Your party members, which you can have three of the six out at any time, all have one of three special attack types: strike, slash, and pierce. If you touch an enemy on the touchscreen, it will reveal its weakness – if it has any – which you can then change to a character with that attack type to take down the enemy with haste, though you can still kill that enemy with any character.
Ys‘ combat with basic enemies is already rewarding, but the true pleasure comes from its excellent boss battles. The bosses in Ys have a classic gaming feel to them. You don’t have to hit them three times when you have an opening, and you don’t have any disappointing gimmick inside these boss battle. Ys take the combat from the game, and they present you with a challenge to really test your combat skills. Bosses will have their telling attacks which you can read and react to, but your timing has to be quick, and your reactions have to be quicker. It offers a perfect balance of being challenging while still being fair, and its ability to adhere to the basic combat rules is welcoming. Whenever I failed a boss battle, I felt it was my mistake, and it never seemed like the game had cheated me in any way.
Ys’ story takes about 20 to 25 hours to complete, but the game has a new game plus mode where you can carry your progress, items, and level to a harder difficulty. Also offered is a boss time attack mode where you can fight the bosses found in the single player at any time. If both of those haven’t given you enough to do, there’s always collecting all the treasure chests, memories, and exploring every crevice of the map that will net you trophies, for all my fellow trophy hunters out there.

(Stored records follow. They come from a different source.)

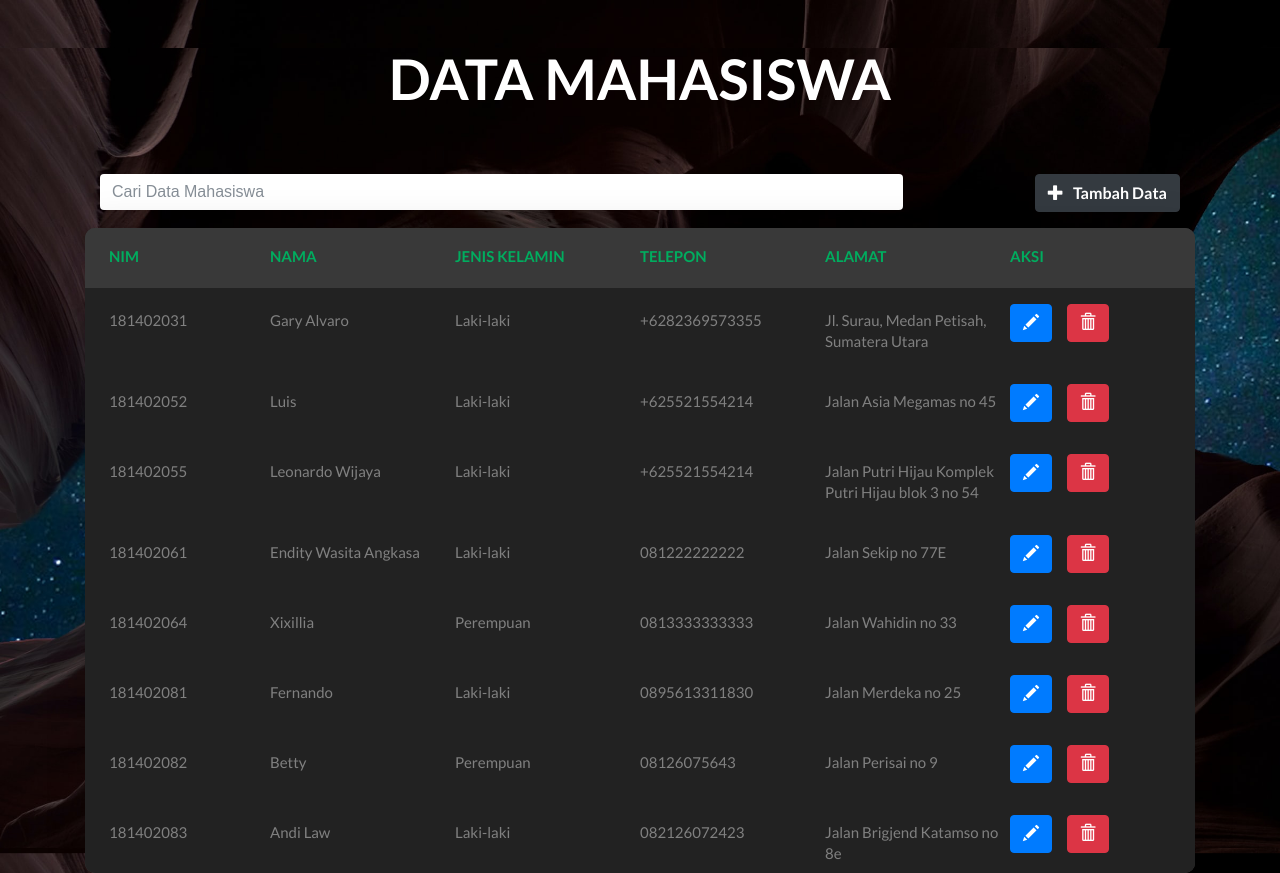
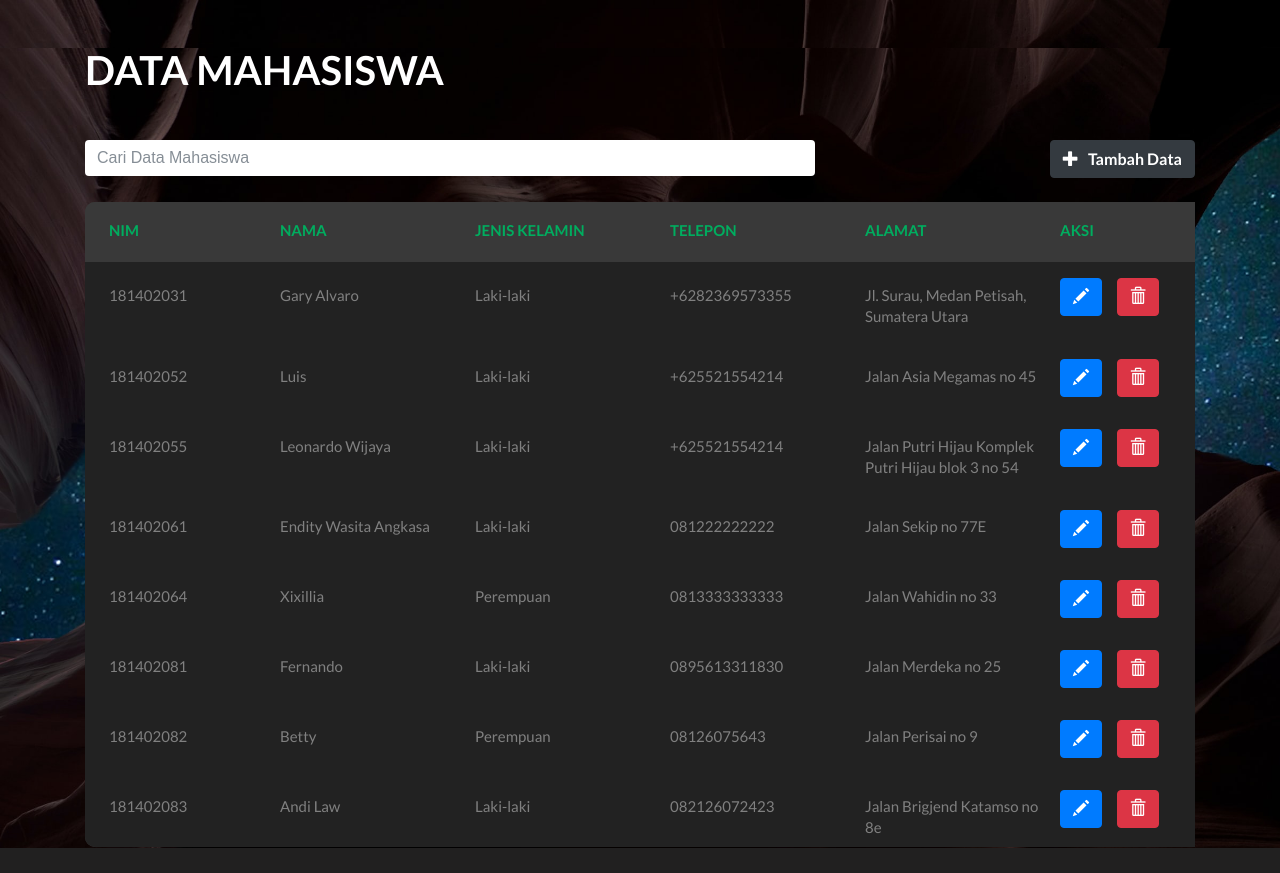
Before and after one commit to xixilsun/MiniTugas-PI, a CodeIgniter app: page /database/ in a window 1280 px wide. After the commit the page ends 848 px from the top, so only its background shows below. Run offline with CodeIgniter, Linux system fonts and the light colour scheme; data comes from the database, SQL or seed files in the repository; lists and menus that the app fills with data are empty.

Commit message:
Meresponsifkan index

```diff
--- a/application/views/index.php
+++ b/application/views/index.php
@@ -17,18 +17,18 @@
 
 </head>
 
-<body>
+<body class="pb-5">
 
-<div class="container my-5 text-center ">
-        <h1 class="display-4 text-white">DATA MAHASISWA</h1>
+<div class="container my-5">
+	<h1 class="display-5 text-white">DATA MAHASISWA</h1>
 </div>
 
-<div class="container mb-2">
-        <div>
-                <div class="col-sm-9 float-left py-3">
+<div class="container">
+        <div class="row mb-4">
+                <div class="col-sm-8">
                                 <input type="text" placeholder="Cari Data Mahasiswa" id="search_text" name="search_text" class="form-control">
                 </div>
-                <div class="col-sm-3 text-right float-left py-3">
+                <div class="col-sm-4 text-right">
                         <a href='<?php echo base_url("mahasiswa/tambah"); ?>'>
                                 <button class="btn btn-dark font_Lato-Bold">
                                         <span class="glyphicon glyphicon-plus"></span> &nbsp; Tambah Data
@@ -37,8 +37,9 @@
                 </div>
         </div>
 
-        <div class="float-left" style="width: 100%">
-        <div class="table100 ver3 ">
+		<div class="js-pscroll">
+        <div class="wrap-table100">
+        	<div class="table100 ver3">
                 <div class="table100-head">
                         <table>
                                 <thead>
@@ -62,13 +63,13 @@
                         </table>
                 </div>
 
+        	</div>
         </div>
-        </div>
+		</div>
 
 </div>
 
-<br><br><br>
-
+<div class="my-5"></div>
 
 <!--JS-->
 <script src="<?php echo base_url('assets/tabel/vendor/jquery/jquery-3.2.1.min.js'); ?>"></script>
```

Ys: Memories of Celceta isn’t just the best original RPG to release on Vita; it’s one of the best games on the system, too. While the dated graphics, sporadic voice-acting, and somewhat silly story stop it from achieving something truly marvelous; the fast-paced combat, likable characters, and challenging bosses truly shine and makes Ys a compelling package worth sinking your teeth into.
This review is based on a review copy of the PlayStation Vita game Ys: Memories of Celceta by Nihon Falcom Corporation and distributed by XSEED Games.
- Fun Combat
- Great Boss Battles
- Dated Graphics
- Sporadic Voice Acting